November 03, 2005
Among women, 45- to 54- year-olds had the highest median weekly earnings ($625) in 2004, followed closely by 55- to 64-year-olds ($615), and 35- to 44-year-olds ($608). Men’s earnings were also highest among 45- to 54-year-olds ($857) and 55- to 64-year-olds ($843).
The difference between women’s and men’s earnings was much larger among middle-aged and older workers than among younger workers.
For instance, among workers aged 45 to 54, women earned 73 percent as much as men did. By comparison, among 16- to 24-year-olds, women earned 94 percent as much as their male counterparts did, and among workers 25 to 34 years old, women earned 88 percent as much as did men.
These data on earnings are produced by the Current Population Survey. Earnings data in this article are median usual weekly earnings of full-time wage and salary workers. For more information see "Highlights of Women’s Earnings in 2004," BLS Report 987 (PDF 196K).
Bureau of Labor Statistics, U.S. Department of Labor, The Economics Daily, Differences in earnings by age and sex in 2004 on the Internet at http://www.bls.gov/opub/ted/2005/oct/wk5/art04.htm (visited September 02, 2015).
Recent editions of Spotlight on Statistics
New estimates of personal taxes in Consumer Expenditure Survey
In 2013, the Consumer Expenditure Survey improved its personal tax data.
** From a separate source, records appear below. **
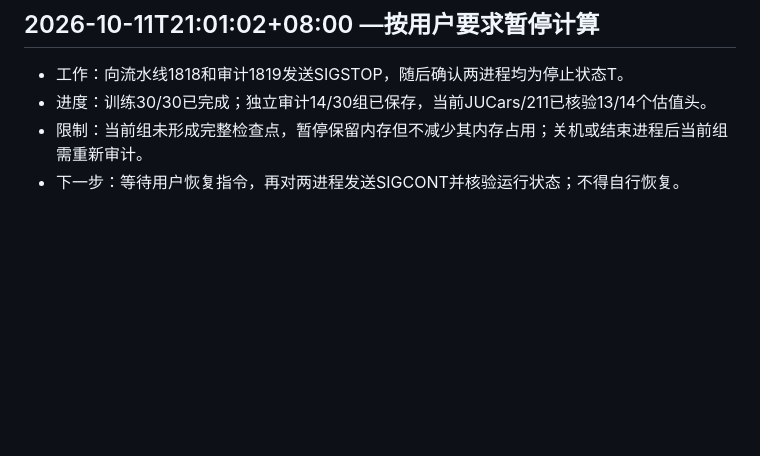
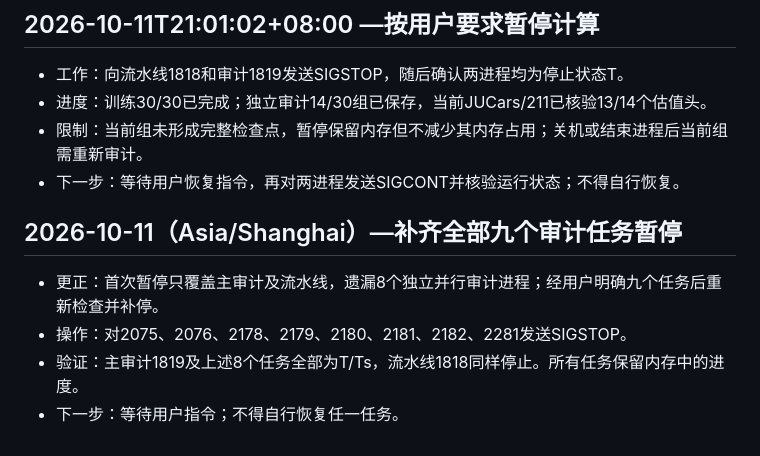
Before and after one commit to T0Q0R/secondhand-valuation-research, a Markdown page: docs/PROGRESS.md, the part around the change. GitHub-like rendering; blank space fills up the shorter version.

Commit message:
Correct pause inventory: stop and record all nine audit workers

```diff
--- a/docs/PROGRESS.md
+++ b/docs/PROGRESS.md
@@ -48,3 +48,10 @@
 - 进度：训练30/30已完成；独立审计14/30组已保存，当前JUCars/211已核验13/14个估值头。
 - 限制：当前组未形成完整检查点，暂停保留内存但不减少其内存占用；关机或结束进程后当前组需重新审计。
 - 下一步：等待用户恢复指令，再对两进程发送SIGCONT并核验运行状态；不得自行恢复。
+
+## 2026-10-11（Asia/Shanghai）—补齐全部九个审计任务暂停
+
+- 更正：首次暂停只覆盖主审计及流水线，遗漏8个独立并行审计进程；经用户明确九个任务后重新检查并补停。
+- 操作：对2075、2076、2178、2179、2180、2181、2182、2281发送SIGSTOP。
+- 验证：主审计1819及上述8个任务全部为T/Ts，流水线1818同样停止。所有任务保留内存中的进度。
+- 下一步：等待用户指令；不得自行恢复任一任务。
```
Trends in long-term unemployment
Long-term unemployment reached historically high levels following the recession of 2007–2009.
Housing: before, during, and after the Great Recession
looks at consumer expenditures on household items, employment in residential construction, prices for household items, and injuries in occupations involved in building and maintaining our homes.